▶ [TASK TO CARRY OUT] Repeat every line of the data exactly; the pictures stay out.

▶ [MATERIAL SUPPLIED]
■ ■ ■ ■ ■
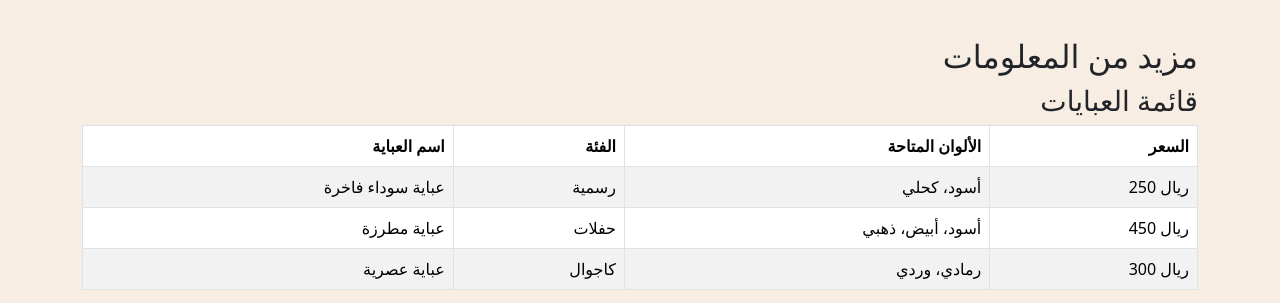
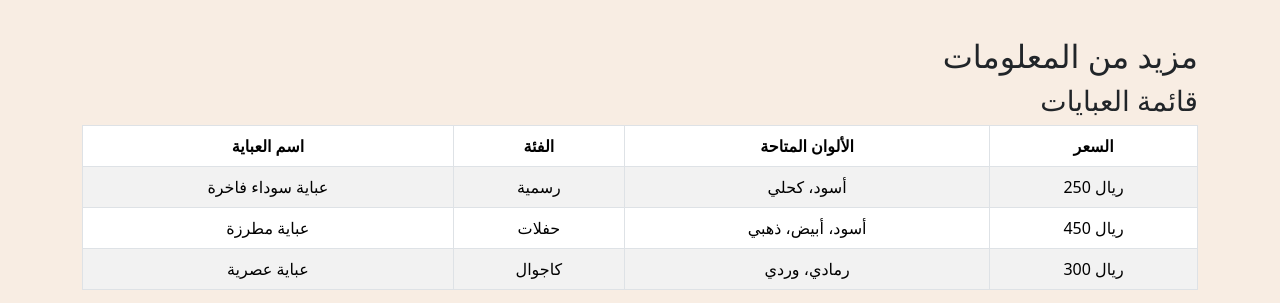
Before and after one commit to tia3012/Abaya22, a plain HTML site: page about.html in a window 1280 px wide. Shown: the part 1220-1523 px from the top of the page. Drawn offline with nearby package versions, Linux system fonts and the light colour scheme.

Commit message:
Update styles.css

```diff
--- a/css/styles.css
+++ b/css/styles.css
@@ -303,6 +303,31 @@ padding-bottom: 10px;
 }
 
 
+.table {
+    background-color: #F8EDE3;
+    border: 1px solid #8D493A;
+}
+
+.table th {
+    background-color: #DFD3C3;
+    color: #8D493A;
+    border-bottom: 2px solid #8D493A;
+    padding: 10px;
+    text-align: center;
+}
+
+.table td {
+    background-color: #F8EDE3;
+    color: #8D493A;
+    border-bottom: 1px solid #DFD3C3;
+    padding: 8px;
+    text-align: center;
+}
+
+.table tbody tr:hover {
+    background-color: #DFD3C3;
+}
+
 .footer {
     background-color: #8D493A;
     color: #DFD3C3;
```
■ ■ ■ ■ ■
▶ [WORKED SOLUTION]
Before and after one commit to tia3012/Abaya22, a plain HTML site: page about.html in a window 1280 px wide. Shown: the part 1220-1523 px from the top of the page. Drawn offline with nearby package versions, Linux system fonts and the light colour scheme.

Commit message:
Update styles.css

```diff
--- a/css/styles.css
+++ b/css/styles.css
@@ -303,6 +303,31 @@ padding-bottom: 10px;
 }
 
 
+.table {
+    background-color: #F8EDE3;
+    border: 1px solid #8D493A;
+}
+
+.table th {
+    background-color: #DFD3C3;
+    color: #8D493A;
+    border-bottom: 2px solid #8D493A;
+    padding: 10px;
+    text-align: center;
+}
+
+.table td {
+    background-color: #F8EDE3;
+    color: #8D493A;
+    border-bottom: 1px solid #DFD3C3;
+    padding: 8px;
+    text-align: center;
+}
+
+.table tbody tr:hover {
+    background-color: #DFD3C3;
+}
+
 .footer {
     background-color: #8D493A;
     color: #DFD3C3;
```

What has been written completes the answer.